╭──

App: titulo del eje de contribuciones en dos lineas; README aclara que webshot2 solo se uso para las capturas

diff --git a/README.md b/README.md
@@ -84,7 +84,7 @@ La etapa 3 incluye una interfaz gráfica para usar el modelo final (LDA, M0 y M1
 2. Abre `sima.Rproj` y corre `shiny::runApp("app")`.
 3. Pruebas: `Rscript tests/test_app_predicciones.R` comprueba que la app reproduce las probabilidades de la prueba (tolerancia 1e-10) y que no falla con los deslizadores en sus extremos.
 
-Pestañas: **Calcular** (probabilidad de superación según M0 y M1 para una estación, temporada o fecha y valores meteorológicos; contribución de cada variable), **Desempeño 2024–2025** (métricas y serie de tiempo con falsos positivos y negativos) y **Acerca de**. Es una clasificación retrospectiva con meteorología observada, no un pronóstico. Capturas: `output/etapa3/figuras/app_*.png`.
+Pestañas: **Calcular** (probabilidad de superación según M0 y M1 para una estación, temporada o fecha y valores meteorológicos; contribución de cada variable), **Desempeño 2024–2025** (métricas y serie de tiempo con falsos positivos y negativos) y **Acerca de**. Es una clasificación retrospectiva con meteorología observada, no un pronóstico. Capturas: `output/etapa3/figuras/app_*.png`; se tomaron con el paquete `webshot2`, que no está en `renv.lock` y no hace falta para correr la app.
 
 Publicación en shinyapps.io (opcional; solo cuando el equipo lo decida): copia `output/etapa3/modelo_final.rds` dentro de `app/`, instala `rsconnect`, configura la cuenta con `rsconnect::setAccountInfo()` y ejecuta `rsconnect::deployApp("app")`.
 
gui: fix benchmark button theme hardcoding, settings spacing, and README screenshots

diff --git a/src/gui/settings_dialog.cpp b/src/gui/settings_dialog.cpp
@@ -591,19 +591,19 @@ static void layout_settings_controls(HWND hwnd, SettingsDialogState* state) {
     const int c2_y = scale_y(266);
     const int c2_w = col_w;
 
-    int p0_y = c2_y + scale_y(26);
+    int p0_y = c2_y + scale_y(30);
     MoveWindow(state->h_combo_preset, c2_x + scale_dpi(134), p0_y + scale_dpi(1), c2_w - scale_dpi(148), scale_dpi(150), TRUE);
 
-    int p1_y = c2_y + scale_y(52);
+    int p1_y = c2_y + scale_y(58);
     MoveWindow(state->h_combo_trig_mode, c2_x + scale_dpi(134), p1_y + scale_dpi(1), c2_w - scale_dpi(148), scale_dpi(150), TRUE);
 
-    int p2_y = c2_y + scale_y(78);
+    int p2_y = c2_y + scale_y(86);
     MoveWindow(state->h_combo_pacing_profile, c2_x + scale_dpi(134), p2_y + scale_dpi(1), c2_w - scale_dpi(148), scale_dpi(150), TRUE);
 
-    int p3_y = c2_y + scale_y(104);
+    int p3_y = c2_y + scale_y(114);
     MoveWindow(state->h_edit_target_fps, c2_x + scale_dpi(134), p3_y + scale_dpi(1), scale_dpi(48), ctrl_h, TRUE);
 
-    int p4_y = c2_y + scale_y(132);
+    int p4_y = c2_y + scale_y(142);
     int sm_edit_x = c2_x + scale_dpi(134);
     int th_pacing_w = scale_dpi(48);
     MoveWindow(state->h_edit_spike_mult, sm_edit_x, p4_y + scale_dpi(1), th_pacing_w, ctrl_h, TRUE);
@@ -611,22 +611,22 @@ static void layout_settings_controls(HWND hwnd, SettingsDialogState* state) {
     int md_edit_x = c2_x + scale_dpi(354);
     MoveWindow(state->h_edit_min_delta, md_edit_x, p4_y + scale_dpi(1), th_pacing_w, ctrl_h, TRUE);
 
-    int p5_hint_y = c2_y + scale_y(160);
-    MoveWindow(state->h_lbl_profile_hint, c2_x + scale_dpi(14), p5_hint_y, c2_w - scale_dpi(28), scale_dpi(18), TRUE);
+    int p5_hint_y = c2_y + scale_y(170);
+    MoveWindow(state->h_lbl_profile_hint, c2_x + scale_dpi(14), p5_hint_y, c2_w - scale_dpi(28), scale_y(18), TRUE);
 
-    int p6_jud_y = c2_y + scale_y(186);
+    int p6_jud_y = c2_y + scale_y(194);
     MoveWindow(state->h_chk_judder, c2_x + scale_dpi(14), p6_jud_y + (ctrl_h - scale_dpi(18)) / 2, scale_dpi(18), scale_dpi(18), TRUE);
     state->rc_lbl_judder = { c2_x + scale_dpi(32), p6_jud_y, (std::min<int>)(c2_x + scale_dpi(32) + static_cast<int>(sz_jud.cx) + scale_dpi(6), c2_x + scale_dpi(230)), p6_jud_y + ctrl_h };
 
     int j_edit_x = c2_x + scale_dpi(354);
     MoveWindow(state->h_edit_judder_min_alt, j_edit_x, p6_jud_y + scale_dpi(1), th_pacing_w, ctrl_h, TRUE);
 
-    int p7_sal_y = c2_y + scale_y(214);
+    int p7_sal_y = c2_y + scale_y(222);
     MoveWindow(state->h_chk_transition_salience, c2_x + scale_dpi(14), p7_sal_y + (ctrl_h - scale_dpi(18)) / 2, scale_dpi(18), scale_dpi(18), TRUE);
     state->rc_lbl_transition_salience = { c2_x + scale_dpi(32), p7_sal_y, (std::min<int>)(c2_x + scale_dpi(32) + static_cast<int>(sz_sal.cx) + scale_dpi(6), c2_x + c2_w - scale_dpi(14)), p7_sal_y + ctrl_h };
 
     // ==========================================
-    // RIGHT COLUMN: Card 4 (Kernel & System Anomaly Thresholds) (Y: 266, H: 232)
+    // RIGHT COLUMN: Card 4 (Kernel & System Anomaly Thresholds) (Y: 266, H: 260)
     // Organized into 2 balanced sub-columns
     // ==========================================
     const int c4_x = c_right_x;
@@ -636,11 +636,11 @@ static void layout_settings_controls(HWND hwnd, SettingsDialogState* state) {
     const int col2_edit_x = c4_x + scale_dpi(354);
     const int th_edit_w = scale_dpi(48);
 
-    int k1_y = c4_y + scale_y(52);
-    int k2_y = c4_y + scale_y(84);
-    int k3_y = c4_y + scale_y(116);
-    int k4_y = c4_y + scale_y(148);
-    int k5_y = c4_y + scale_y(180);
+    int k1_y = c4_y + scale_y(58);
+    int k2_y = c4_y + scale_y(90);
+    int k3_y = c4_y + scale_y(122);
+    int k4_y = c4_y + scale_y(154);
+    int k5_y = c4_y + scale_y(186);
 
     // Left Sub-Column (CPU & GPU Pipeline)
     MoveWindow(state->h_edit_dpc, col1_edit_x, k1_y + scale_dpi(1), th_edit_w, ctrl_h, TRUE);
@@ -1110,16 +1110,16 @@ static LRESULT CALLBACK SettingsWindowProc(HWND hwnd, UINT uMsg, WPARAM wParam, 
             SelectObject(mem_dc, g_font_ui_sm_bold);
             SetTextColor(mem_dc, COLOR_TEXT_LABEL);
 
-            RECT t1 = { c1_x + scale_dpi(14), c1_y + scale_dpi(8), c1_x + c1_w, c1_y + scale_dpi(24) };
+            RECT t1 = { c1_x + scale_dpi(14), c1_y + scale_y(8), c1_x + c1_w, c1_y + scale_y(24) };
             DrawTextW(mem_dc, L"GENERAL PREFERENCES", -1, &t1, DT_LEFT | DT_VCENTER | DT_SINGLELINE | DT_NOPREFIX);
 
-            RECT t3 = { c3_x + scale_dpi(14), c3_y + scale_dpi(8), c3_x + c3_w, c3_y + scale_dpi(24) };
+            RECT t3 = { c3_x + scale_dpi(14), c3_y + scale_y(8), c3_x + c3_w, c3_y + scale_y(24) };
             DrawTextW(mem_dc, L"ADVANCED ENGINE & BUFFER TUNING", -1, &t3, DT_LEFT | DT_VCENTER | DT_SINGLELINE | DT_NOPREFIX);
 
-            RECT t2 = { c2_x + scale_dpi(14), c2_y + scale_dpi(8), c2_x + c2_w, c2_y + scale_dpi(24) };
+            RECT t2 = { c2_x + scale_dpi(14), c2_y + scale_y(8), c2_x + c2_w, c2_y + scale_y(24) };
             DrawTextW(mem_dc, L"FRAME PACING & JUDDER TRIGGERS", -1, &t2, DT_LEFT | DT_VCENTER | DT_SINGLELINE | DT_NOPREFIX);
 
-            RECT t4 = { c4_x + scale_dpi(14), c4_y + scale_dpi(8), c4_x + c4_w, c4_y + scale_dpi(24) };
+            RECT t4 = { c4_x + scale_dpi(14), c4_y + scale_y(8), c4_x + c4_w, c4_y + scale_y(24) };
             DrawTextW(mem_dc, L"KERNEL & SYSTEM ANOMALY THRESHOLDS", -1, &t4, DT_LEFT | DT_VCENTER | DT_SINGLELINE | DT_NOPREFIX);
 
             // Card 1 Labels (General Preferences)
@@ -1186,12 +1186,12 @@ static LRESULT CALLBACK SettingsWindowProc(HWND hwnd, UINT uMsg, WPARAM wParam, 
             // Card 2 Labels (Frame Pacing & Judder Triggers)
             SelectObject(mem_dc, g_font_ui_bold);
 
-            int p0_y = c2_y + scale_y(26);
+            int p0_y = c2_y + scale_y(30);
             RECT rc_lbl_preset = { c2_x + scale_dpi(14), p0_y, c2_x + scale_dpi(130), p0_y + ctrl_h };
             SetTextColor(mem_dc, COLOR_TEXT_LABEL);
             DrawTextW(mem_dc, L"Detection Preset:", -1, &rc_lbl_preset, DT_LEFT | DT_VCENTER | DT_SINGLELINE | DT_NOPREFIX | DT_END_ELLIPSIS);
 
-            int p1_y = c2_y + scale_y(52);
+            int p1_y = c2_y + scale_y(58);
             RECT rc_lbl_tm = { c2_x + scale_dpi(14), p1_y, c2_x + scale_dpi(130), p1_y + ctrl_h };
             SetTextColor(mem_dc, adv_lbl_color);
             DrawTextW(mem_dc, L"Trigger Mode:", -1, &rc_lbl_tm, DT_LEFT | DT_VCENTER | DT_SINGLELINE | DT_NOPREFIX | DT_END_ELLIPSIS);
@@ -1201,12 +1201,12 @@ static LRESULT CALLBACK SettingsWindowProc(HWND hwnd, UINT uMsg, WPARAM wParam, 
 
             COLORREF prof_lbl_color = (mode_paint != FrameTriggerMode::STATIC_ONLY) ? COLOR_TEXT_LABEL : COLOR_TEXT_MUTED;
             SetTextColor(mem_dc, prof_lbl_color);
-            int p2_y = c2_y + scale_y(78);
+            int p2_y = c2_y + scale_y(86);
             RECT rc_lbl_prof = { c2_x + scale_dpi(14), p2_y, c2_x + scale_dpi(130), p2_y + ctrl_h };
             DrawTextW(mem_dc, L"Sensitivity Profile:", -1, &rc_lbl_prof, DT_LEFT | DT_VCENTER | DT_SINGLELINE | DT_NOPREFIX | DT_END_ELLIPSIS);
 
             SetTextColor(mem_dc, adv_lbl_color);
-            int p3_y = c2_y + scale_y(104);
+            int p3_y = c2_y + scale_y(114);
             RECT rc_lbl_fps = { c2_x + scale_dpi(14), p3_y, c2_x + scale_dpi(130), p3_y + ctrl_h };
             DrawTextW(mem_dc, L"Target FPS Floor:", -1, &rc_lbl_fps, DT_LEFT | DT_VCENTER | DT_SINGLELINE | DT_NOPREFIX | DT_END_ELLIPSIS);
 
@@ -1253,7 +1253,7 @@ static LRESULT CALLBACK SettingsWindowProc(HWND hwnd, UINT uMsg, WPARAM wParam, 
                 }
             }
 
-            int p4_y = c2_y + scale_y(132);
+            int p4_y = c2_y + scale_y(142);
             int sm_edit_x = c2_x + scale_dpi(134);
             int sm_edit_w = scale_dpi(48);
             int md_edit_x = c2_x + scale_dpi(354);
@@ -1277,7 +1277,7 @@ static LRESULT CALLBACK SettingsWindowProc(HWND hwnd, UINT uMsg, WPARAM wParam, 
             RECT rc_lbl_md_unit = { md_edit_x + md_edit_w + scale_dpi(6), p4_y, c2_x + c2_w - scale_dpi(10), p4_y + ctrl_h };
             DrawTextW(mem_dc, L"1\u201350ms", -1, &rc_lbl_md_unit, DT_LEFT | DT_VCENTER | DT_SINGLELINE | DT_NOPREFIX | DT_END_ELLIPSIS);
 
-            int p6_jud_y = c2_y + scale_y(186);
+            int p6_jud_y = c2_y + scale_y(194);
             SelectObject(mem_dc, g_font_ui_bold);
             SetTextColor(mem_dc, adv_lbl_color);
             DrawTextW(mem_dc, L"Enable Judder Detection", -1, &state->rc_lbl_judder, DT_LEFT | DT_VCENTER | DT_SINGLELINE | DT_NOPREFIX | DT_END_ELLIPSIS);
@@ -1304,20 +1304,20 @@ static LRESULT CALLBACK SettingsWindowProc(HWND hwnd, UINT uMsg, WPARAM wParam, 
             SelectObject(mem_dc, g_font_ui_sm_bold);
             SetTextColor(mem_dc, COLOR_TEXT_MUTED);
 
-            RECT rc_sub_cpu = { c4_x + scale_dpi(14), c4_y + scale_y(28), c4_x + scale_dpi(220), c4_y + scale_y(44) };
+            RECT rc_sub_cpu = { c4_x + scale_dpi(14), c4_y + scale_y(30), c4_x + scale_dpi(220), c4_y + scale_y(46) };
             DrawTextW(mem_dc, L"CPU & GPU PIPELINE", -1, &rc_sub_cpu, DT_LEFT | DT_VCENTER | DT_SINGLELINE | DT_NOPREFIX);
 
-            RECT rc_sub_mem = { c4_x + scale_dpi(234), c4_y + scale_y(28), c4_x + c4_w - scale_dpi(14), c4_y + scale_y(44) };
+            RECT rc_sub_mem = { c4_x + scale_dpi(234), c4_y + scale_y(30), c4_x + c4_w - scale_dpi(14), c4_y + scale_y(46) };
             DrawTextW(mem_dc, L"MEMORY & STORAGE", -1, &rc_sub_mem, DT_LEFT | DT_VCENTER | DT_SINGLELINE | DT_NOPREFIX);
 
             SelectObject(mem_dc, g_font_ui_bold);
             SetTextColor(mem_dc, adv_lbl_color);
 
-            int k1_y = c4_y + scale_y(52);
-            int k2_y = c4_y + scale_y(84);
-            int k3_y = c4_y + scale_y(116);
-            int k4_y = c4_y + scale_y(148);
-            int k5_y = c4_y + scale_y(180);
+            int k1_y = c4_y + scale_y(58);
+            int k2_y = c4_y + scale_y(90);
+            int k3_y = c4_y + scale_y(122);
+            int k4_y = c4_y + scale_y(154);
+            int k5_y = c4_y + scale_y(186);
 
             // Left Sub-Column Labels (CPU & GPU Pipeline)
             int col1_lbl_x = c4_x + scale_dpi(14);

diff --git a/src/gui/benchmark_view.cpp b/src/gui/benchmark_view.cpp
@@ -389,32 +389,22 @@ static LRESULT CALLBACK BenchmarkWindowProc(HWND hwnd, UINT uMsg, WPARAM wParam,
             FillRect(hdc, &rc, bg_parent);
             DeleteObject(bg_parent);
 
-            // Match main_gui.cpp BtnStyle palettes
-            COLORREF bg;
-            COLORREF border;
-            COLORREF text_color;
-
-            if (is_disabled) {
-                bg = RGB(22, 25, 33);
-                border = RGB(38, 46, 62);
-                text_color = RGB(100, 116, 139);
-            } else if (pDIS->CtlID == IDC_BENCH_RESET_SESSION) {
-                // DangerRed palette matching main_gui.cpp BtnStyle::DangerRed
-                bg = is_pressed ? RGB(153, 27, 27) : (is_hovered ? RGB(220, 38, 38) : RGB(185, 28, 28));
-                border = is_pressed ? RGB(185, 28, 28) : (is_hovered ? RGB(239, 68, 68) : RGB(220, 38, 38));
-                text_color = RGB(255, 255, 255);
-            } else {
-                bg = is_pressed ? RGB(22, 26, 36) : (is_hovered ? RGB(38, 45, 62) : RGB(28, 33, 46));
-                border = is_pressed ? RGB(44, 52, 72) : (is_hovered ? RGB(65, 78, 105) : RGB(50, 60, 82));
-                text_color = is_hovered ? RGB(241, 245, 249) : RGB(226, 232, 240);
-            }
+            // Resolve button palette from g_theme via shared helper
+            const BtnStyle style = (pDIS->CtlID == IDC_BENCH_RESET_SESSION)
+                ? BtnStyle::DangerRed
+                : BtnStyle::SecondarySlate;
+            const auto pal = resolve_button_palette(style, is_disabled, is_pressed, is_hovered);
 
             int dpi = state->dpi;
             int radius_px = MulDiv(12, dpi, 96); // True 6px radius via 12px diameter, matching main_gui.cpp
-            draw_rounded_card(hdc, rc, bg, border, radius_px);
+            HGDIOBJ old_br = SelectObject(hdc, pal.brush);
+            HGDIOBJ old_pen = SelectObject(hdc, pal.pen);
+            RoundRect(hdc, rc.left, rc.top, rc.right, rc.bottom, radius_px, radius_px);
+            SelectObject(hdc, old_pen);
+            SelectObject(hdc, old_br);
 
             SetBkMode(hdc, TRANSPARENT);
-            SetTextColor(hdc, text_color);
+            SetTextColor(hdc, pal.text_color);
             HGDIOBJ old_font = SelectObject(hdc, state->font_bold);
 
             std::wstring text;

╰──

_WORK TO BE COMPLETED_: Determine how many lines in the records include the string "COLORREF". Only that number should be given.

_RESPONSE BOX_: 4